▸ **WHAT YOU NEED TO DO**
Determine how many lines in the listing contain the string "verticalListView"; respond with the number alone.

----- MATERIAL SUPPLIED

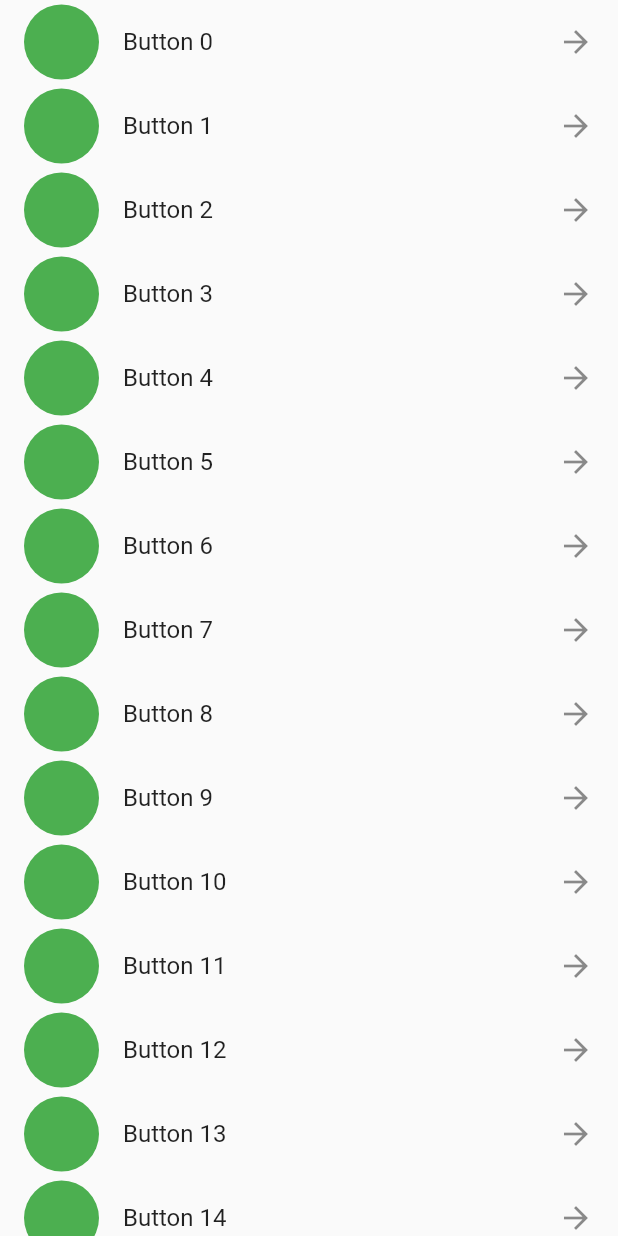
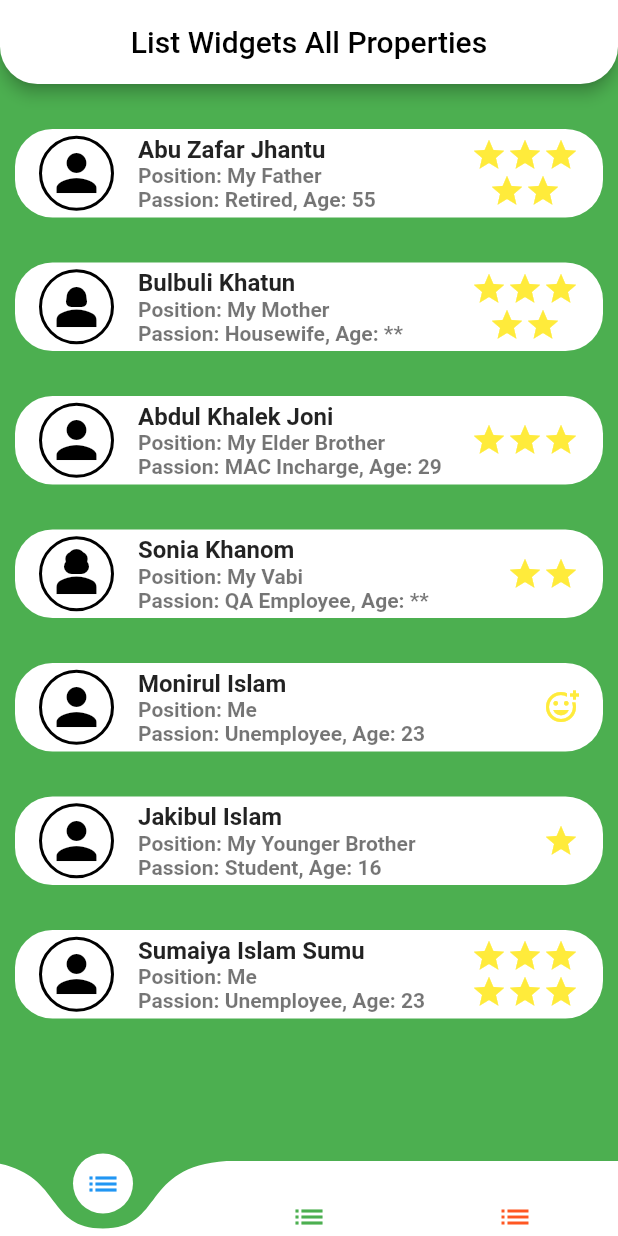
Before and after one commit to EngrMonyrul/listview_widget, a Flutter app: the screen it shows after launch, on a phone screen of 412 x 824 dp. Run offline on Flutter 3.47's test engine with Material 2 defaults, Android fonts, the phone set to English and light mode, and no system bars; drawn by our look-alikes of curved_navigation_bar; our stand-ins replace animate_do; missing offline and left inert: dart:js.

```diff
--- a/lib/main.dart
+++ b/lib/main.dart
@@ -1,4 +1,5 @@
 import 'package:flutter/material.dart';
+import 'package:untitled9/topics/listdeepdive.dart';
 import 'package:untitled9/topics/listtileWidget.dart';
 import 'package:untitled9/topics/listviewbuilderwidget.dart';
 import 'package:untitled9/topics/listviewwidget.dart';
@@ -18,7 +19,7 @@ class MyApp extends StatelessWidget {
       //theme: buildThemeData(),
       //routes: routes(),
       //initialRoute: 'listtilewidget',
-      home: ExampleThree(),
+      home: listdeepdiveexample(),
     );
   }
 
--- /dev/null
+++ b/lib/topics/listdeepdive.dart
@@ -0,0 +1,432 @@
+import 'dart:js';
+import 'package:flutter/material.dart';
+import 'package:curved_navigation_bar/curved_navigation_bar.dart';
+import 'package:animate_do/animate_do.dart';
+
+class listdeepdiveexample extends StatefulWidget {
+  const listdeepdiveexample({Key? key}) : super(key: key);
+
+  @override
+  State<listdeepdiveexample> createState() => _listdeepdiveexampleState();
+}
+
+class _listdeepdiveexampleState extends State<listdeepdiveexample> {
+  int index = 0;
+  List widgets = [normalListView(), verticalListView(), horizontalListView()];
+  @override
+  Widget build(BuildContext context) {
+    return Scaffold(
+      appBar: AppBar(
+        shape: const RoundedRectangleBorder(
+            borderRadius: BorderRadius.only(
+                bottomRight: Radius.circular(25),
+                bottomLeft: Radius.circular(25))),
+        title: const Text(
+          'List Widgets All Properties',
+          style: TextStyle(color: Colors.black),
+        ),
+        backgroundColor: Colors.white,
+        centerTitle: true,
+      ),
+      backgroundColor: Colors.green.shade500,
+      body: Container(
+          margin: const EdgeInsets.symmetric(vertical: 30),
+          child: widgets[index]),
+      bottomNavigationBar: CurvedNavigationBar(
+        height: 50,
+        animationCurve: Curves.easeIn,
+        animationDuration: const Duration(milliseconds: 300),
+        backgroundColor: Colors.green.shade500,
+        buttonBackgroundColor: Colors.white,
+        color: Colors.white,
+        onTap: (value) {
+          setState(() {
+            index = value;
+          });
+        },
+        items: const [
+          Icon(Icons.list, color: Colors.blue),
+          Icon(Icons.list, color: Colors.green),
+          Icon(Icons.list, color: Colors.deepOrange),
+        ],
+      ),
+    );
+  }
+}
+
+Widget normalListView() {
+  return Container(
+    margin: const EdgeInsets.symmetric(horizontal: 10),
+    child: ListView(
+      scrollDirection: Axis.vertical,
+      children: [
+        FadeInLeft(
+          delay: const Duration(milliseconds: 200),
+          child: Container(
+            decoration: const BoxDecoration(
+              color: Colors.white,
+              borderRadius: BorderRadius.all(Radius.circular(25)),
+
+            ),
+            child: ListTile(
+              title: const Text(
+                'Abu Zafar Jhantu',
+                style: TextStyle(fontWeight: FontWeight.bold),
+              ),
+              subtitle: const Text(
+                'Position: My Father\nPassion: Retired, Age: 55',
+                style: TextStyle(fontWeight: FontWeight.bold),
+              ),
+              leading: Container(
+                height: 50,
+                width: 50,
+                decoration: BoxDecoration(
+                  border: Border.all(
+                    color: Colors.black,
+                    width: 2.0,
+                  ),
+                  shape: BoxShape.circle,
+                ),
+                child: const Icon(
+                  Icons.person,
+                  size: 40,
+                  color: Colors.black,
+                ),
+              ),
+              trailing: Column(
+                mainAxisSize: MainAxisSize.min,
+                children: [
+                  Row(
+                    mainAxisSize: MainAxisSize.min,
+                    children: const [
+                      Icon(Icons.star, color: Colors.yellow,),
+                      Icon(Icons.star, color: Colors.yellow,),
+                      Icon(Icons.star, color: Colors.yellow,),
+                    ],
+                  ),
+                  Row(
+                    mainAxisSize: MainAxisSize.min,
+                    children: const [
+                      Icon(Icons.star, color: Colors.yellow,),
+                      Icon(Icons.star, color: Colors.yellow,),
+                    ],
+                  ),
+                ],
+              )
+            ),
+          ),
+        ),
+        const SizedBox(height: 30,),
+        FadeInRight(
+          delay: const Duration(milliseconds: 500),
+          child: Container(
+            decoration: const BoxDecoration(
+                color: Colors.white,
+                borderRadius: BorderRadius.all(Radius.circular(25)),
+
+            ),
+            child: ListTile(
+              title: const Text(
+                'Bulbuli Khatun',
+                style: TextStyle(fontWeight: FontWeight.bold),
+              ),
+              subtitle: const Text(
+                'Position: My Mother\nPassion: Housewife, Age: **',
+                style: TextStyle(fontWeight: FontWeight.bold),
+              ),
+              leading: Container(
+                height: 50,
+                width: 50,
+                decoration: BoxDecoration(
+                  border: Border.all(
+                    color: Colors.black,
+                    width: 2.0,
+                  ),
+                  shape: BoxShape.circle,
+                ),
+                child: const Icon(
+                  Icons.person_2,
+                  size: 40,
+                  color: Colors.black,
+                ),
+              ),
+                trailing: Column(
+                  mainAxisSize: MainAxisSize.min,
+                  children: [
+                    Row(
+                      mainAxisSize: MainAxisSize.min,
+                      children: const [
+                        Icon(Icons.star, color: Colors.yellow,),
+                        Icon(Icons.star, color: Colors.yellow,),
+                        Icon(Icons.star, color: Colors.yellow,),
+                      ],
+                    ),
+                    Row(
+                      mainAxisSize: MainAxisSize.min,
+                      children: const [
+                        Icon(Icons.star, color: Colors.yellow,),
+                        Icon(Icons.star, color: Colors.yellow,),
+                      ],
+                    ),
+                  ],
+                )
+            ),
+          ),
+        ),
+        const SizedBox(height: 30,),
+        FadeInLeft(
+          delay: const Duration(milliseconds: 800),
+          child: Container(
+            decoration: const BoxDecoration(
+                color: Colors.white,
+                borderRadius: BorderRadius.all(Radius.circular(25)),
+            ),
+            child: ListTile(
+              title: const Text(
+                'Abdul Khalek Joni',
+                style: TextStyle(fontWeight: FontWeight.bold),
+              ),
+              subtitle: const Text(
+                'Position: My Elder Brother\nPassion: MAC Incharge, Age: 29',
+                style: TextStyle(fontWeight: FontWeight.bold),
+              ),
+              leading: Container(
+                height: 50,
+                width: 50,
+                decoration: BoxDecoration(
+                  border: Border.all(
+                    color: Colors.black,
+                    width: 2.0,
+                  ),
+                  shape: BoxShape.circle,
+                ),
+                child: const Icon(
+                  Icons.person,
+                  size: 40,
+                  color: Colors.black,
+                ),
+              ),
+              trailing: Row(
+                mainAxisSize: MainAxisSize.min,
+                children: const [
+                  Icon(Icons.star, color: Colors.yellow,),
+                  Icon(Icons.star, color: Colors.yellow,),
+                  Icon(Icons.star, color: Colors.yellow,),
+                ],
+              ),
+            ),
+          ),
+        ),
+        const SizedBox(height: 30,),
+        FadeInDown(
+          delay: const Duration(milliseconds: 1100),
+          child: Container(
+            decoration: const BoxDecoration(
+                color: Colors.white,
+                borderRadius: BorderRadius.all(Radius.circular(25)),
+
+            ),
+            child: ListTile(
+              title: const Text(
+                'Sonia Khanom',
+                style: TextStyle(fontWeight: FontWeight.bold),
+              ),
+              subtitle: const Text(
+                'Position: My Vabi\nPassion: QA Employee, Age: **',
+                style: TextStyle(fontWeight: FontWeight.bold),
+              ),
+              leading: Container(
+                height: 50,
+                width: 50,
+                decoration: BoxDecoration(
+                  border: Border.all(
+                    color: Colors.black,
+                    width: 2.0,
+                  ),
+                  shape: BoxShape.circle,
+                ),
+                child: const Icon(
+                  Icons.person_3,
+                  size: 40,
+                  color: Colors.black,
+                ),
+              ),
+              trailing: Row(
+                mainAxisSize: MainAxisSize.min,
+                children: const [
+                  Icon(Icons.star, color: Colors.yellow,),
+                  Icon(Icons.star, color: Colors.yellow,),
+                ],
+              ),
+            ),
+          ),
+        ),
+        const SizedBox(height: 30,),
+        FadeInDown(
+          delay: const Duration(milliseconds: 1400),
+          child: Container(
+            decoration: const BoxDecoration(
+                color: Colors.white,
+                borderRadius: BorderRadius.all(Radius.circular(25)),
+
+            ),
+            child: ListTile(
+              title: const Text(
+                'Monirul Islam',
+                style: TextStyle(fontWeight: FontWeight.bold),
+              ),
+              subtitle: const Text(
+                'Position: Me\nPassion: Unemployee, Age: 23',
+                style: TextStyle(fontWeight: FontWeight.bold),
+              ),
+              leading: Container(
+                height: 50,
+                width: 50,
+                decoration: BoxDecoration(
+                  border: Border.all(
+                    color: Colors.black,
+                    width: 2.0,
+                  ),
+                  shape: BoxShape.circle,
+                ),
+                child: const Icon(
+                  Icons.person,
+                  size: 40,
+                  color: Colors.black,
+                ),
+              ),
+              trailing: Row(
+                mainAxisSize: MainAxisSize.min,
+                children: const [
+                  Icon(Icons.add_reaction_outlined, color: Colors.yellow,),
+                ],
+              ),
+            ),
+          ),
+        ),
+        const SizedBox(height: 30,),
+        FadeInUp(
+          delay: const Duration(milliseconds: 1700),
+          child: Container(
+            decoration: const BoxDecoration(
+                color: Colors.white,
+                borderRadius: BorderRadius.all(Radius.circular(25)),
+
+            ),
+            child: ListTile(
+              title: const Text(
+                'Jakibul Islam',
+                style: TextStyle(fontWeight: FontWeight.bold),
+              ),
+              subtitle: const Text(
+                'Position: My Younger Brother\nPassion: Student, Age: 16',
+                style: TextStyle(fontWeight: FontWeight.bold),
+              ),
+              leading: Container(
+                height: 50,
+                width: 50,
+                decoration: BoxDecoration(
+                  border: Border.all(
+                    color: Colors.black,
+                    width: 2.0,
+                  ),
+                  shape: BoxShape.circle,
+                ),
+                child: const Icon(
+                  Icons.person,
+                  size: 40,
+                  color: Colors.black,
+                ),
+              ),
+              trailing: Row(
+                mainAxisSize: MainAxisSize.min,
+                children: const [
+                  Icon(Icons.star, color: Colors.yellow,),
+                ],
+              ),
+            ),
+          ),
+        ),
+        const SizedBox(height: 30,),
+        BounceInDown(
+          delay: const Duration(milliseconds: 2000),
+          child: Container(
+            decoration: const BoxDecoration(
+                color: Colors.white,
+                borderRadius: BorderRadius.all(Radius.circular(25)),
+
+            ),
+            child: ListTile(
+              title: const Text(
+                'Sumaiya Islam Sumu',
+                style: TextStyle(fontWeight: FontWeight.bold),
+              ),
+              subtitle: const Text(
+                'Position: Me\nPassion: Unemployee, Age: 23',
+                style: TextStyle(fontWeight: FontWeight.bold),
+              ),
+              leading: Container(
+                height: 50,
+                width: 50,
+                decoration: BoxDecoration(
+                  border: Border.all(
+                    color: Colors.black,
+                    width: 2.0,
+                  ),
+                  shape: BoxShape.circle,
+                ),
+                child: const Icon(
+                  Icons.person,
+                  size: 40,
+                  color: Colors.black,
+                ),
+              ),
+              trailing: Column(
+                mainAxisSize: MainAxisSize.min,
+                children: [
+                  Row(
+                    mainAxisSize: MainAxisSize.min,
+                    children: const [
+                      Icon(Icons.star, color: Colors.yellow,),
+                      Icon(Icons.star, color: Colors.yellow,),
+                      Icon(Icons.star, color: Colors.yellow,),
+                    ],
+                  ),
+                  Row(
+                    mainAxisSize: MainAxisSize.min,
+                    children: const [
+                      Icon(Icons.star, color: Colors.yellow,),
+                      Icon(Icons.star, color: Colors.yellow,),
+                      Icon(Icons.star, color: Colors.yellow,),
+                    ],
+                  )
+                ],
+              ),
+            ),
+          ),
+        ),
+        const SizedBox(height: 30,),
+      ],
+    ),
+  );
+}
+
+Widget verticalListView() {
+  return ListView(
+    children: [
+      Container(
+        color: Colors.white,
+      ),
+    ],
+  );
+}
+
+Widget horizontalListView() {
+  return ListView(
+    children: [
+      Container(
+        color: Colors.red,
+      ),
+    ],
+  );
+}
--- a/pubspec.yaml
+++ b/pubspec.yaml
@@ -46,6 +46,8 @@ dev_dependencies:
   # package. See that file for information about deactivating specific lint
   # rules and activating additional ones.
   flutter_lints: ^2.0.0
+  curved_navigation_bar: ^1.0.3
+  animate_do: ^3.0.2
 
 # For information on the generic Dart part of this file, see the
 # following page: https://dart.dev/tools/pub/pubspec
```
Also changed, not shown: pubspec.lock.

----------

▸ **OUTPUT**
2